Records for processing:
<<<<

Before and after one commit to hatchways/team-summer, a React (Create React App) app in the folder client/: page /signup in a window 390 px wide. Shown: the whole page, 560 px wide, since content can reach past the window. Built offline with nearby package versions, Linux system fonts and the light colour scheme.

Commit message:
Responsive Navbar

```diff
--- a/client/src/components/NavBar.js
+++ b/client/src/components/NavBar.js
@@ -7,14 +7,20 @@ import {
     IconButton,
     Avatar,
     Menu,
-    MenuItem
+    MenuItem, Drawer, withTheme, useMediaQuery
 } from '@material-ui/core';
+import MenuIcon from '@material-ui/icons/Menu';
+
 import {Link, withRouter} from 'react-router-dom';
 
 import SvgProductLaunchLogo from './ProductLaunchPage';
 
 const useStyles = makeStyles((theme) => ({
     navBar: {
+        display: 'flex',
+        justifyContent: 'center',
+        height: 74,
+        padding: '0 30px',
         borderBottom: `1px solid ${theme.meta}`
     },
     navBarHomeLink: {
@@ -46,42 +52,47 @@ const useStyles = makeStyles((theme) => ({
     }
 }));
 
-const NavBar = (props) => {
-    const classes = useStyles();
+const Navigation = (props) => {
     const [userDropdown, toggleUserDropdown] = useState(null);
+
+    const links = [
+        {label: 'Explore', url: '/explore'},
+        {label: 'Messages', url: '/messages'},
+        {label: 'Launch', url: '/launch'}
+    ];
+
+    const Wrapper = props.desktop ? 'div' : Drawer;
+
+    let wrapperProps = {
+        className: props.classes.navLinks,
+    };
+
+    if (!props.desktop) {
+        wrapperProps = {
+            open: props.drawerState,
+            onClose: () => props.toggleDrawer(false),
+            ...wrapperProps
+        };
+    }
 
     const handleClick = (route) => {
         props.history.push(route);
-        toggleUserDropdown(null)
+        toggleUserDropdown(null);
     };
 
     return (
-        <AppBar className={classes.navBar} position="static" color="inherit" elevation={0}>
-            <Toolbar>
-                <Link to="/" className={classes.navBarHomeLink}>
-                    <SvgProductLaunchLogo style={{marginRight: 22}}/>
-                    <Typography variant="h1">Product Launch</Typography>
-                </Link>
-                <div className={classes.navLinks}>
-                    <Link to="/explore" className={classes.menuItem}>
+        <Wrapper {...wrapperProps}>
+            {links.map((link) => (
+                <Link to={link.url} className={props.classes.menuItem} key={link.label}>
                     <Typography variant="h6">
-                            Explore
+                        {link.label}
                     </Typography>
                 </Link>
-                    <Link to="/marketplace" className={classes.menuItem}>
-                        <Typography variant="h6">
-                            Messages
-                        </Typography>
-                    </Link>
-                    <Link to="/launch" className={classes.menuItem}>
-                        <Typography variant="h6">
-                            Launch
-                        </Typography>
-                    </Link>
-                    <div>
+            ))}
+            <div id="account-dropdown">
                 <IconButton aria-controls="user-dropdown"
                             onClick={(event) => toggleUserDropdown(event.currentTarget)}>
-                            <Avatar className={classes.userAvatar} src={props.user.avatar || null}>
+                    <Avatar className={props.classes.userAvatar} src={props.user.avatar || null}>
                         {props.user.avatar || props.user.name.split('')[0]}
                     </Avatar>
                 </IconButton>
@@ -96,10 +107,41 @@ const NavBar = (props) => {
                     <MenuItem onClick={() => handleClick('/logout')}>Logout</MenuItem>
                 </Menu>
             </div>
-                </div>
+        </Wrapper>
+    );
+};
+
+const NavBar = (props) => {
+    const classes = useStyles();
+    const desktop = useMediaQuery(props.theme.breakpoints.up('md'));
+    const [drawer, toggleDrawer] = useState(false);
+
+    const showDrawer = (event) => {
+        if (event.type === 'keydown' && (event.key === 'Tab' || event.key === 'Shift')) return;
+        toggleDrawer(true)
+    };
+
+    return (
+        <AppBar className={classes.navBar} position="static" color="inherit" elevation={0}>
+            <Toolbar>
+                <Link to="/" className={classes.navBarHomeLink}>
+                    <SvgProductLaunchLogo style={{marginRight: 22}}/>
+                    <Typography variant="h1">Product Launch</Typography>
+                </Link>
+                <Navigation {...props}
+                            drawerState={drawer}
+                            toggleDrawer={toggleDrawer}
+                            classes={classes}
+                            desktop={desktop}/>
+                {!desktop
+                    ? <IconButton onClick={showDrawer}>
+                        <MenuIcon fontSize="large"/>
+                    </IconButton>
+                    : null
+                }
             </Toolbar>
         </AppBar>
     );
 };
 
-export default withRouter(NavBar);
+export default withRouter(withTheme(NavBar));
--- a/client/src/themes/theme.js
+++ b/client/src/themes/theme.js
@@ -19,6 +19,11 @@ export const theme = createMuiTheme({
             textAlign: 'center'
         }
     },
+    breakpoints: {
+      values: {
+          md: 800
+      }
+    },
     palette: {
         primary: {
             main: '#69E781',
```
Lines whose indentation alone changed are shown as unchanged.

>>>>

Problem: Find the string "Typography" in the entries above. Copy each line where it occurs.

Exercise solution:
-                    <Typography variant="h1">Product Launch</Typography>
                     <Typography variant="h6">
                     </Typography>
-                        <Typography variant="h6">
-                        </Typography>
-                        <Typography variant="h6">
-                        </Typography>
+                    <Typography variant="h1">Product Launch</Typography>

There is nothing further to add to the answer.